Dúngal mac Selbaig
Dúngal mac Selbaig was king of Dál Riata. His reign can best be placed in the years 723 to 726, beginning with the abdication of his father, Selbach mac Ferchair, who entered a monastery, and ending with rise of Eochaid mac Echdach of the Cenél nGabráin. The High Medieval praise poem Duan Albanach names Dúngal the Impetuous, and claims that he ruled for seven years.

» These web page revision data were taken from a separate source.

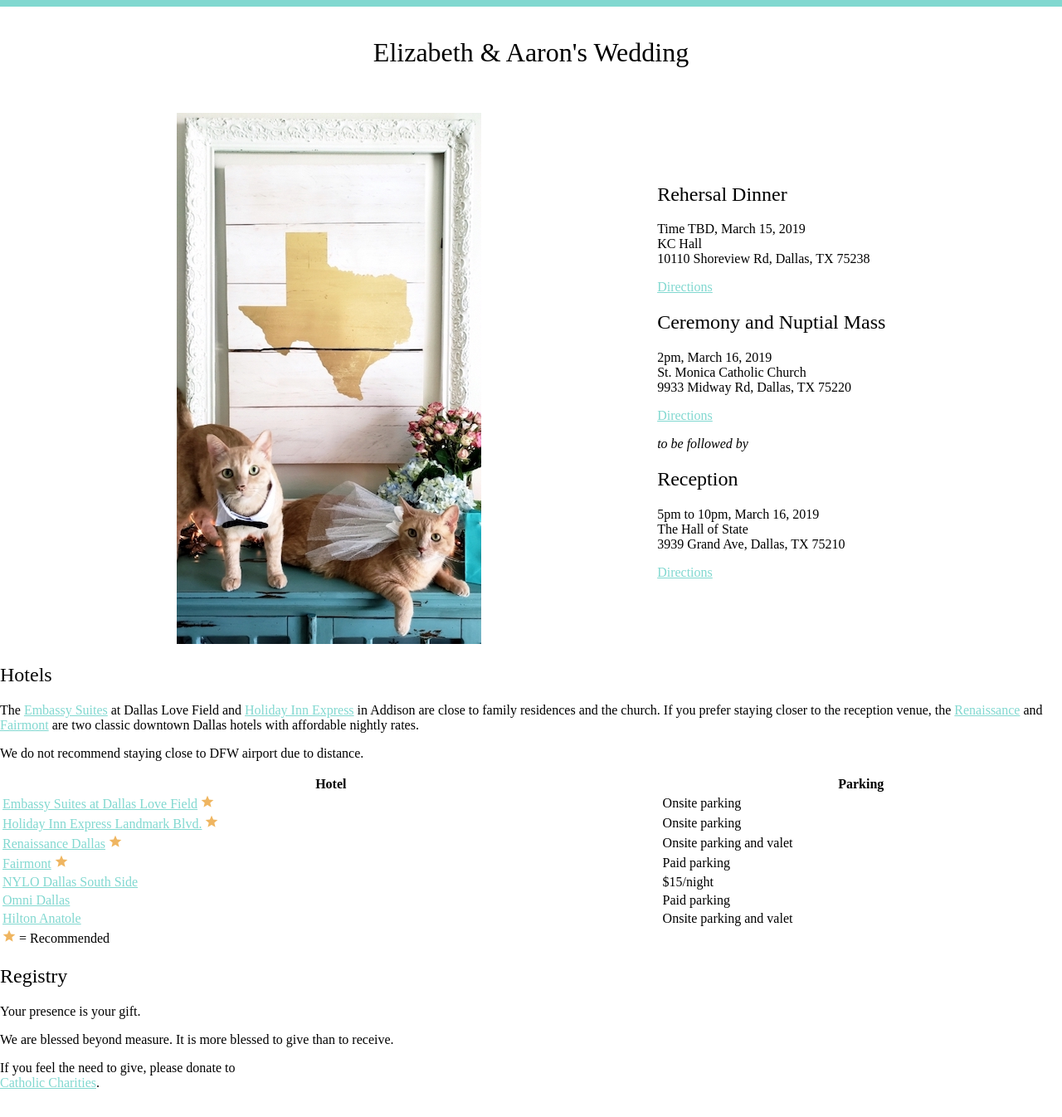
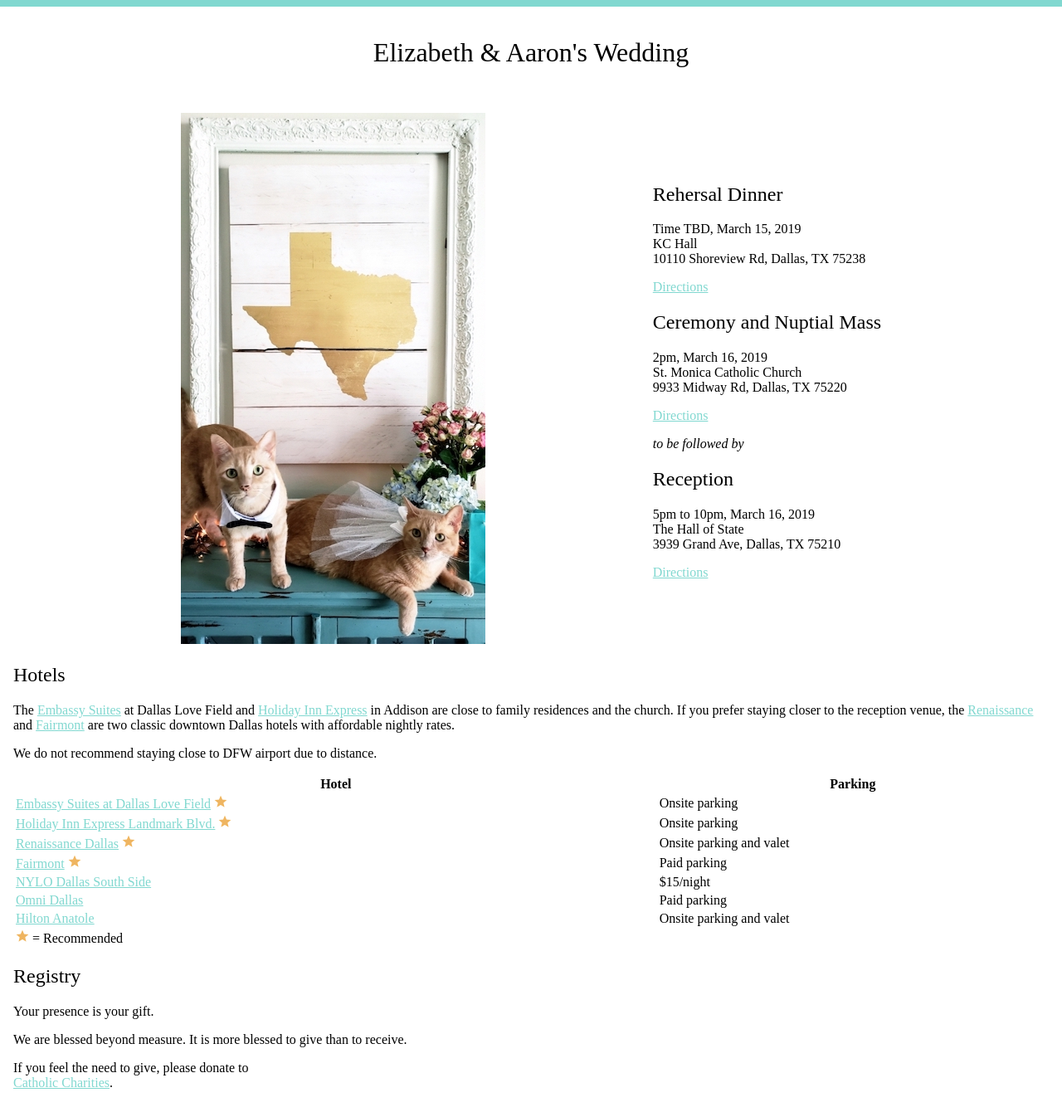
Before and after one commit to breckenedge/meowiedintexas.com, a Jekyll site: the page built from index.html, in a window 1280 px wide. Shown: the whole page at 83% size. Built offline with Jekyll 4.4.1, drawn with Linux system fonts in a browser that asks for light colours.

Commit message:
Increase spacing

```diff
--- a/assets/main.css
+++ b/assets/main.css
@@ -18,7 +18,7 @@ header {
 }
 
 main {
-  padding: 1em 0;
+  padding: 1em 1em;
 }
 
 main a,
@@ -39,6 +39,10 @@ main a:visited {
   flex-grow: 1;
 }
 
+.col-2 {
+  flex-grow: 2;
+}
+
 h1, h2 {
   font-family: serif;
   font-weight: normal;
--- a/index.html
+++ b/index.html
@@ -2,7 +2,7 @@
 layout: default
 ---
 <div class="row">
-  <div style="col-1">
+  <div style="col-2">
     <img src="{{ "/assets/save-the-date-smaller.jpg" | relative_url }}">
   </div>
   <div style="col-1">
```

For over a generation before Dúngal's reign the Cenél Loairn, to which he belonged, and the Cenél nGabráin had contested for control of Dál Riata. It seems that Dúngal's father had finally managed to defeat his rivals shortly before he abdicated. For whatever reason, Dúngal soon lost power to the Cenél nGabráin. His father left the monastery and attempted to restore his son, but failed.
While Dúngal was no longer king of Dál Riata after 726, it may be that he remained ruler of the Cenél Loairn. Certainly he retained some following. In 731, he burned Tairpert Boitir, most probably Tarbert on Loch Fyne which was in the lands of the Cenél nGabráin and possibly a portage site.

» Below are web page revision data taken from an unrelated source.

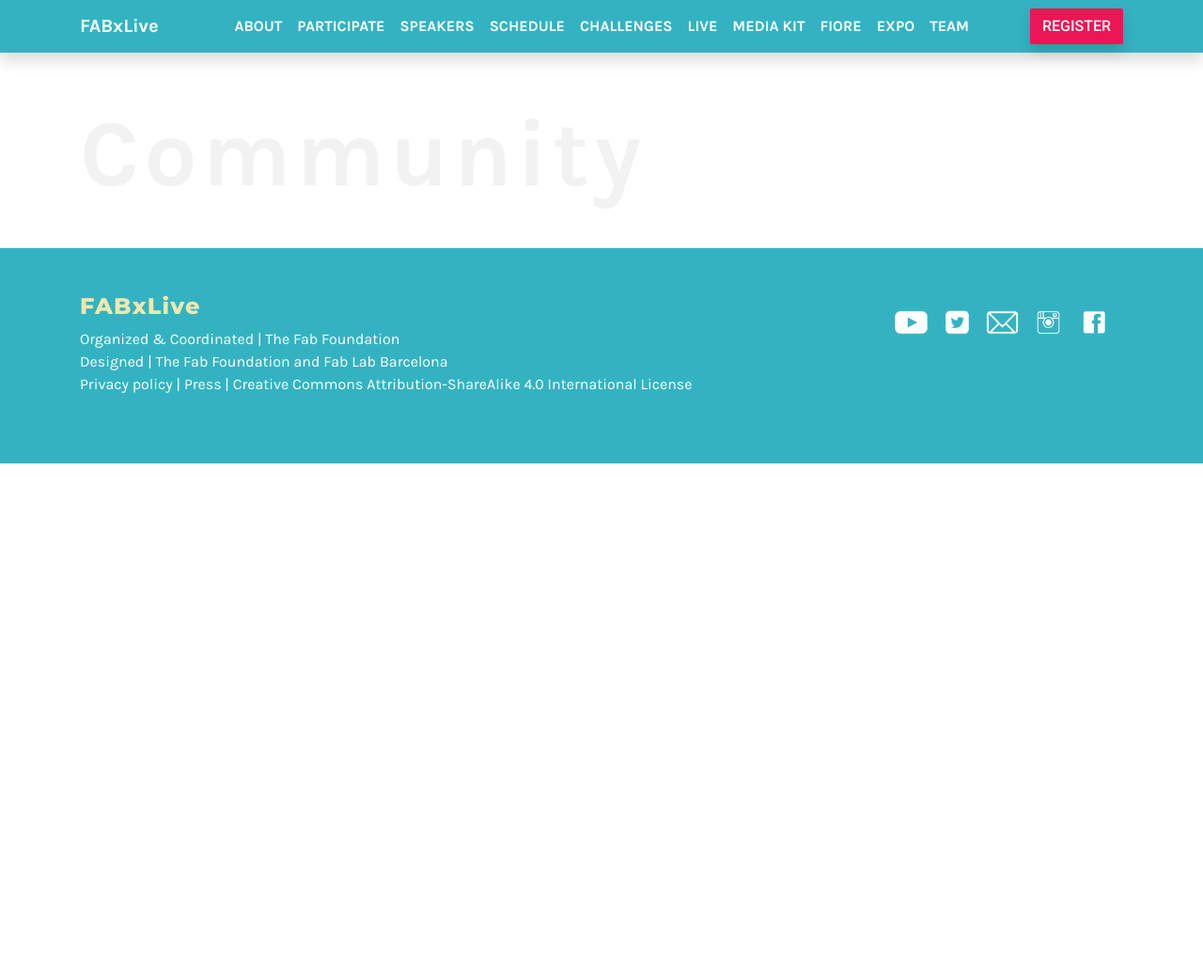
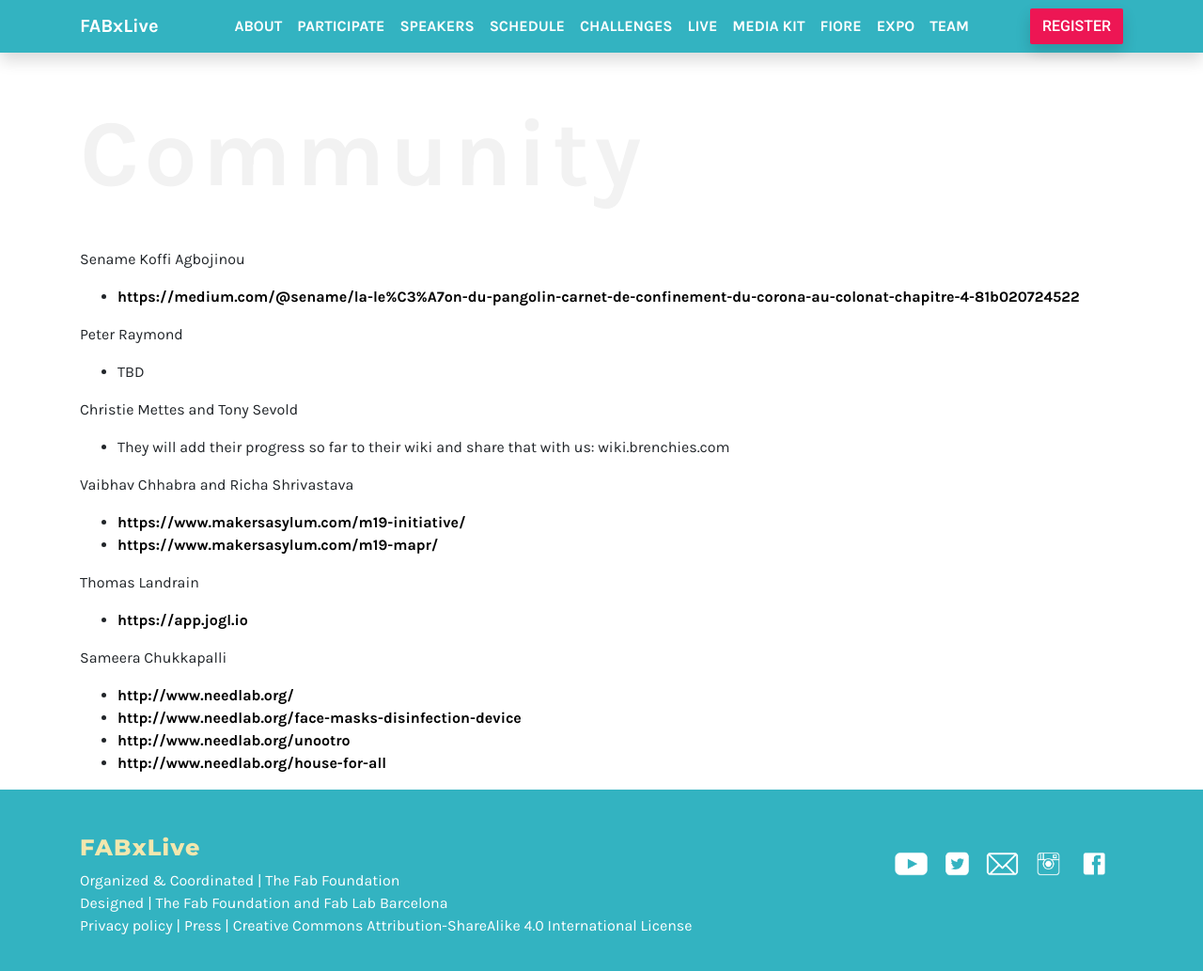
Before and after one commit to fabfoundation/fabxlive2020, a Jekyll site: the page built from community.md, in a window 1280 px wide and 1069 px high. Shown: the top 1033 px of the window at 94% size. Built offline with Jekyll 4.4.1, drawn with Linux system fonts in a browser that asks for light colours; nearby versions of some CDN libraries.

Commit message:
Update community.md

```diff
--- a/community.md
+++ b/community.md
@@ -5,3 +5,25 @@ title: Community
 
 
 # Community
+
+Sename Koffi Agbojinou
+* [https://medium.com/@sename/la-le%C3%A7on-du-pangolin-carnet-de-confinement-du-corona-au-colonat-chapitre-4-81b020724522](https://medium.com/@sename/la-le%C3%A7on-du-pangolin-carnet-de-confinement-du-corona-au-colonat-chapitre-4-81b020724522)
+
+Peter Raymond
+* TBD
+
+Christie Mettes and Tony Sevold
+* They will add their progress so far to their wiki  and share that with us: wiki.brenchies.com
+
+Vaibhav Chhabra and Richa Shrivastava
+* [https://www.makersasylum.com/m19-initiative/](https://www.makersasylum.com/m19-initiative/)
+* [https://www.makersasylum.com/m19-mapr/](https://www.makersasylum.com/m19-mapr/)
+
+Thomas Landrain
+* [https://app.jogl.io](https://app.jogl.io)
+
+Sameera Chukkapalli
+* [http://www.needlab.org/](http://www.needlab.org/)
+* [http://www.needlab.org/face-masks-disinfection-device](http://www.needlab.org/face-masks-disinfection-device)
+* [http://www.needlab.org/unootro](http://www.needlab.org/unootro)
+* [http://www.needlab.org/house-for-all](http://www.needlab.org/house-for-all)
```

In 733 the Annals of Ulster report that Dúngal profaned Tory Island by forcibly removing Bruide, who is presumed to be the son of Óengus mac Fergusa, king of the Picts. This entry is followed by the statement that Dúngal's cousin, Muiredach mac Ainbcellaig, became king of the Cenél Loairn, and it seems probable that the rise of Muiredach, and Dúngal's epithet, stem from his doings on Tory Island.
In 734 Dúngal fled to Ireland, "to escape the power of Óengus". Dúngal later returned to Scotland, and was captured in 736, along with his brother Feredach, by Óengus. Their subsequent fates are unknown.